Francisco C. A. Mello, Nora Martel, Selma A. Gomes, Natalia M. Araujo, "Expression of Hepatitis B Virus Surface Antigen Containing Y100C Variant Frequently Detected in Occult HBV Infection", Hepatitis Research and Treatment, vol. 2011, Article ID 695859, 4 pages, 2011. https://doi.org/10.1155/2011/695859

Expression of Hepatitis B Virus Surface Antigen Containing Y100C Variant Frequently Detected in Occult HBV Infection

Academic Editor: William Irving
Received22 Nov 2010
Accepted04 Jan 2011
Published06 Feb 2011

Abstract

Small hepatitis B virus surface protein (S-HBsAg) variant Y100C has been associated with HBsAg-negative phenotype. To determine whether Y100C substitution yields impaired HBsAg or small amounts of HBsAg that may reduce HBsAg detection by commercial anti-HBsAg antibodies, two eukaryotic expression plasmids, one containing a wild-type S and the other an S gene from a Y100C variant, were constructed and their levels of HBsAg compared by ELISA after transfection of HuH7 cells. Unexpectedly, the extracellular HBsAg levels detected with Y100C plasmid were higher than those observed with the wild-type plasmid, but without statistical significance. We concluded that the Y100C substitution alone did not play a role in reducing HBsAg amounts or HBsAg affinity by commercial ELISA assay. Further studies on in vitro replication fitness with the complete genome of HBV isolates displaying or not Y100C substitution may elucidate whether this mutation affects HBV replication and consequently HBsAg production.

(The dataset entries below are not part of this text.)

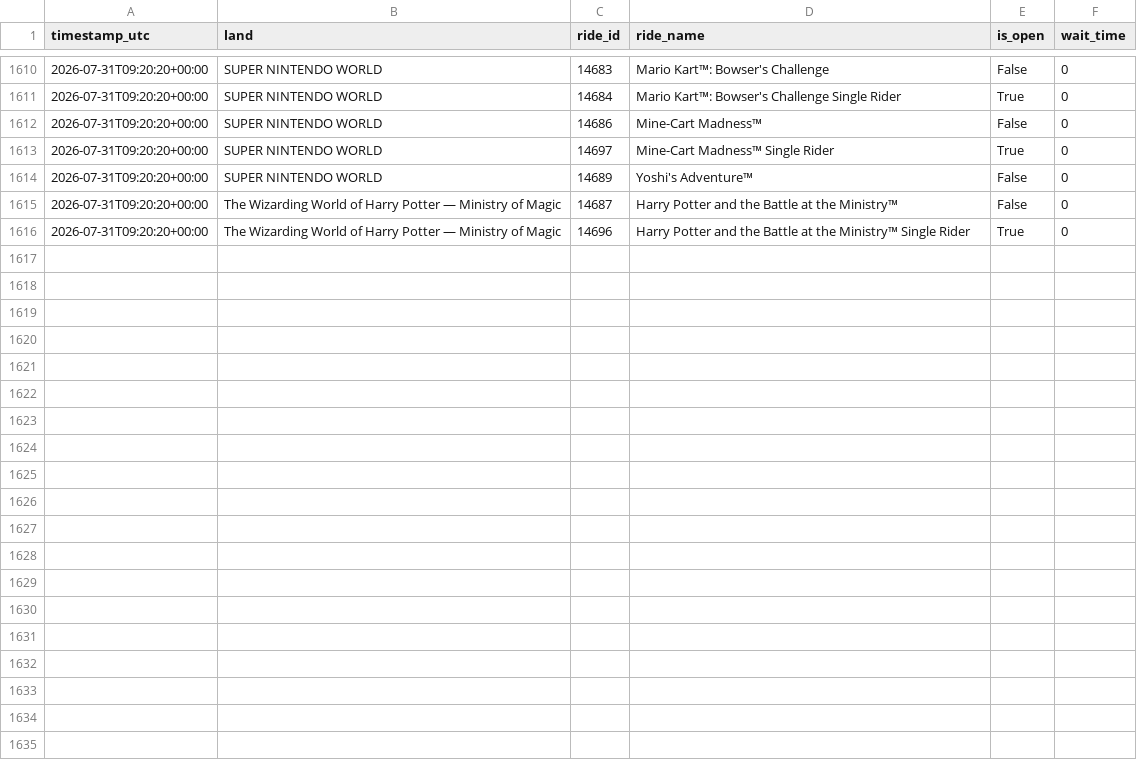
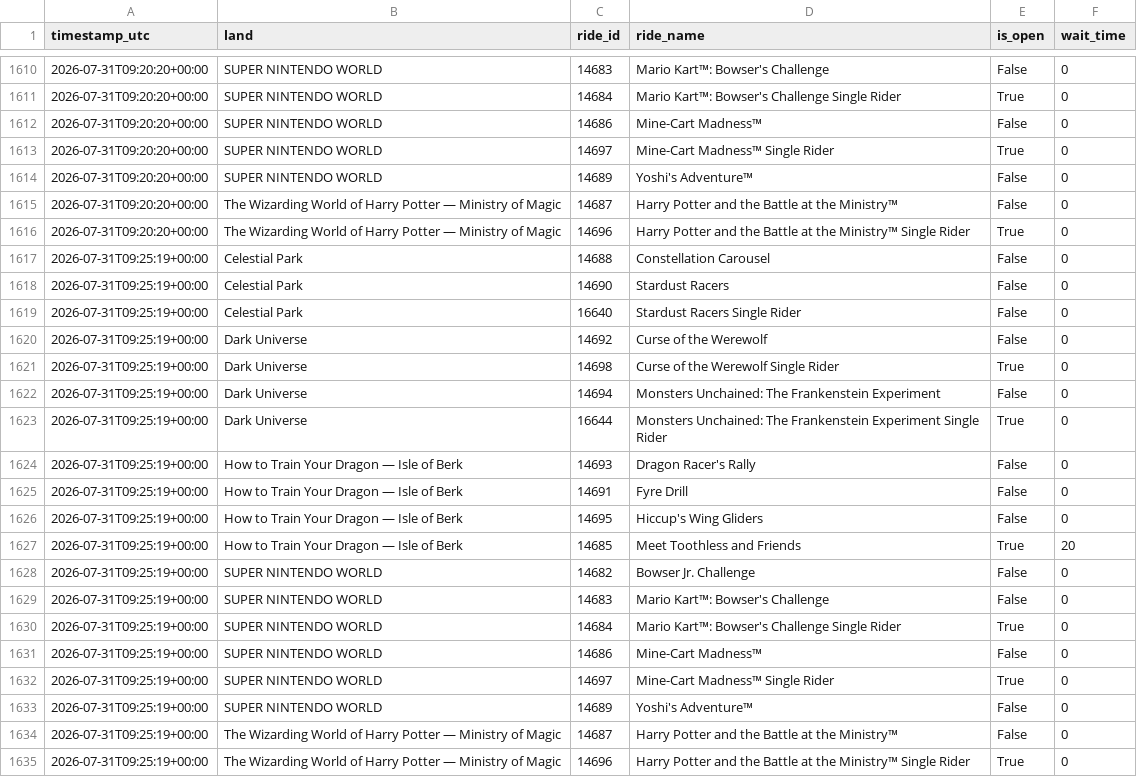
Before and after one commit to GustavoLuza/rideradar-queue-data, a CSV file: data/334.csv, drawn as a sheet; only a part is shown, gaps mark what is left out; the diff names each change by its address in the sheet, - before the commit and + after, or states it on an @@ line.

```diff
--- a/data/334.csv
+++ b/data/334.csv
+row 1617: 2026-07-31T09:25:19+00:00 | Celestial Park | 14688 | Constellation Carousel | False | 0
+row 1618: 2026-07-31T09:25:19+00:00 | Celestial Park | 14690 | Stardust Racers | False | 0
+row 1619: 2026-07-31T09:25:19+00:00 | Celestial Park | 16640 | Stardust Racers Single Rider | False | 0
+row 1620: 2026-07-31T09:25:19+00:00 | Dark Universe | 14692 | Curse of the Werewolf | False | 0
+row 1621: 2026-07-31T09:25:19+00:00 | Dark Universe | 14698 | Curse of the Werewolf Single Rider | True | 0
+row 1622: 2026-07-31T09:25:19+00:00 | Dark Universe | 14694 | Monsters Unchained: The Frankenstein Experiment | False | 0
+row 1623: 2026-07-31T09:25:19+00:00 | Dark Universe | 16644 | Monsters Unchained: The Frankenstein Experiment Single Rider | True | 0
+row 1624: 2026-07-31T09:25:19+00:00 | How to Train Your Dragon — Isle of Berk | 14693 | Dragon Racer's Rally | False | 0
+row 1625: 2026-07-31T09:25:19+00:00 | How to Train Your Dragon — Isle of Berk | 14691 | Fyre Drill | False | 0
+row 1626: 2026-07-31T09:25:19+00:00 | How to Train Your Dragon — Isle of Berk | 14695 | Hiccup's Wing Gliders | False | 0
+row 1627: 2026-07-31T09:25:19+00:00 | How to Train Your Dragon — Isle of Berk | 14685 | Meet Toothless and Friends | True | 20
+row 1628: 2026-07-31T09:25:19+00:00 | SUPER NINTENDO WORLD | 14682 | Bowser Jr. Challenge | False | 0
+row 1629: 2026-07-31T09:25:19+00:00 | SUPER NINTENDO WORLD | 14683 | Mario Kart™: Bowser's Challenge | False | 0
+row 1630: 2026-07-31T09:25:19+00:00 | SUPER NINTENDO WORLD | 14684 | Mario Kart™: Bowser's Challenge Single Rider | True | 0
+row 1631: 2026-07-31T09:25:19+00:00 | SUPER NINTENDO WORLD | 14686 | Mine-Cart Madness™ | False | 0
+row 1632: 2026-07-31T09:25:19+00:00 | SUPER NINTENDO WORLD | 14697 | Mine-Cart Madness™ Single Rider | True | 0
+row 1633: 2026-07-31T09:25:19+00:00 | SUPER NINTENDO WORLD | 14689 | Yoshi's Adventure™ | False | 0
+row 1634: 2026-07-31T09:25:19+00:00 | The Wizarding World of Harry Potter — Ministry of Magic | 14687 | Harry Potter and the Battle at the Ministry™ | False | 0
+row 1635: 2026-07-31T09:25:19+00:00 | The Wizarding World of Harry Potter — Ministry of Magic | 14696 | Harry Potter and the Battle at the Ministry™ Single Rider | True | 0
```
Also changed, not shown: data/5.csv, data/6.csv, 6 other files.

1. Introduction

Hepatitis B virus (HBV) infection still constitutes a major problem of public health since 360 million people worldwide are chronically infected [1] and exposed to a progressive disease that may lead to liver cirrhosis and hepatocellular carcinoma (HCC) [2]. HBV surface antigen (HBsAg) is the established serological marker for the diagnosis of acute or chronic HBV infection, and the absence of HBsAg in serum has been used as a surrogate marker for the absence of DNA and active viral replication. However, in the last decade, the development of highly sensitive molecular biology techniques allowed the detection of low levels of HBV DNA in serum samples and/or liver of individuals negative for HBsAg [3, 4]. This peculiar form of chronic viral infection has been termed occult HBV infection [57].

Different mechanisms may be responsible for the absence of HBsAg in occult infection, which includes (i) low rate of HBV replication due to host’s immune response or coinfection with other infectious agents [810], (ii) association of HBsAg to anti-HBs resulting in the formation of immune complexes that reduce the circulation of free antigen [5], or (iii) mutations that inhibit HBsAg expression [11] or change HBsAg antigenicity, thus preventing detection by commercial assays [6, 1216].

Tyrosine (Y) to cysteine (C) substitution in HBsAg residue 100 (Y100C) has been associated with HBsAg-negative phenotype in blood donors from Venezuela [17] and Spain [18], and is frequently found in cases of occult HBV infection in Brazil [12, 19, 20]. Additionally, this substitution has also been described in one Argentinean patient exhibiting cocirculation of HBsAg and anti-HBs antibodies [21].

In this study, the role of Y100C substitution in reducing amount of HBsAg or changing HBsAg affinity by commercial antibodies was investigated by comparison of HBsAg levels obtained from recombinant plasmids with or without Y100C substitution.

2. Materials and Methods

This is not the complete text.